This paper examines the differences in State laws regarding sex offender notification and explores some innovative approaches to community notification and education in place across the United States.
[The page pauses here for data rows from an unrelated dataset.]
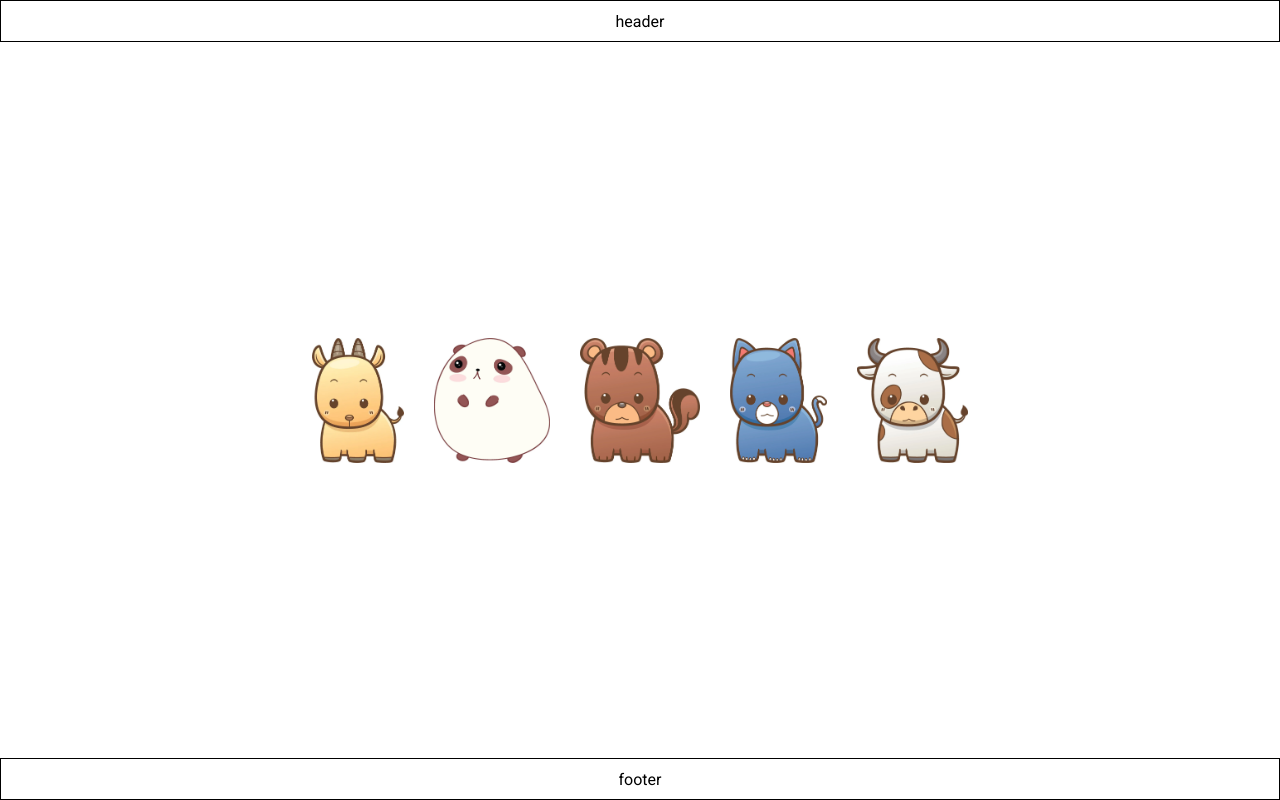
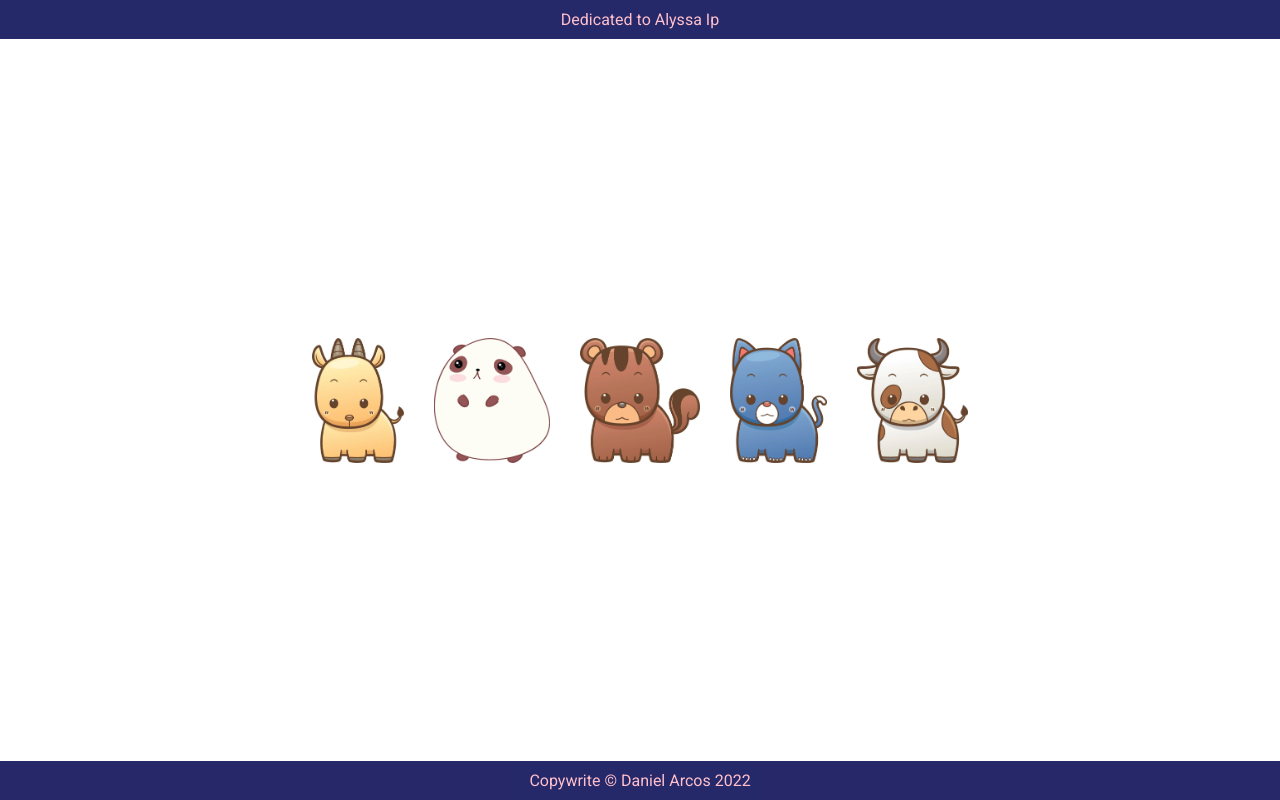
Before and after one commit to DanArcos/suppliesV2, a plain HTML site: page index.html in a window 1280 px wide. Drawn offline with Linux system fonts and the light colour scheme.

Commit message:
Home Page - Added additional styling to the headers and footers

```diff
--- a/index.html
+++ b/index.html
@@ -13,9 +13,9 @@
 <body>
 
     <div id="container">
-        <div class='header'>header</div>
+        <div class='header'>Dedicated to Alyssa Ip</div>
         <div class='artboard'></div>
-        <div class='footer'>footer</div>
+        <div class='footer'>Copywrite © Daniel Arcos 2022</div>
     </div>
 
 </body>
--- a/style.css
+++ b/style.css
@@ -22,9 +22,10 @@ body{
     display: flex;
     justify-content: center;
     align-items: center;
-    border: 1px solid black;
-    height:40px;
-
+    /* border: 1px solid black; */
+    padding: 10px 0px;
+    background-color: rgba(3, 6, 82, 0.864);
+    color: pink
 }
 
 .artboard {
@@ -49,6 +50,8 @@ body{
     display: flex;
     justify-content: center;
     align-items: center;
-    height:40px;
-    border: 1px solid black;
+    /* border: 1px solid black; */
+    padding: 10px 0px;
+    background-color: rgba(3, 6, 82, 0.864);
+    color: pink
 }
```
The term "community notification" refers to the dissemination of identifying information to citizens and community organizations about convicted sex offenders who are released into the community. The primary objective of community notification is to ensure that members of the public can obtain information that can help them protect themselves and their families from dangerous sex offenders residing in their community. Federal guidelines allow States discretion in determining the approaches they will take to notification. There are variations in State community notification laws in the following areas: the procedures or guidelines for agencies to follow when performing a notification; the categories of offenders who are subject to notification; the scope, form, and content of notification; and the designation of an agency to perform notifications. State community notification laws can be divided into three categories, organized by the extent of notification: broad community notification, notification to those at risk, and passive notification (requiring citizens or community organizations to seek out sex offender information themselves). The process by which an offender is selected for community notification also varies from State to State. Various methods of disseminating information to the public about a sex offender are used. Most States use one or more of the following practices: media release, door-to-door flyers, mailed flyers, or Internet distribution. The central constitutional challenge to community notification statutes questions whether the burden imposed by the law constitutes punishment of the offender. Courts have generally found that notification laws are constitutional and that their principal purpose is regulatory in nature and not punitive. The negative and often unintended consequences of community notification can be harmful to communities and to sex offenders' efforts to reintegrate into society. Efforts to reduce these negative consequences involve education of citizens and explanation of laws, identification of offender risk, caution regarding exact address release, planning and foresight, cooperation with the media, and involvement of victim advocates. This paper describes innovative approaches to community notification in place in Connecticut, Oregon, and Washington, as well as specific jurisdictions in Arizona and Florida. A chart displays the advantages and disadvantages of the various types of notification. A listing of 9 contact organizations and 19 references
Date Published: April 1, 2001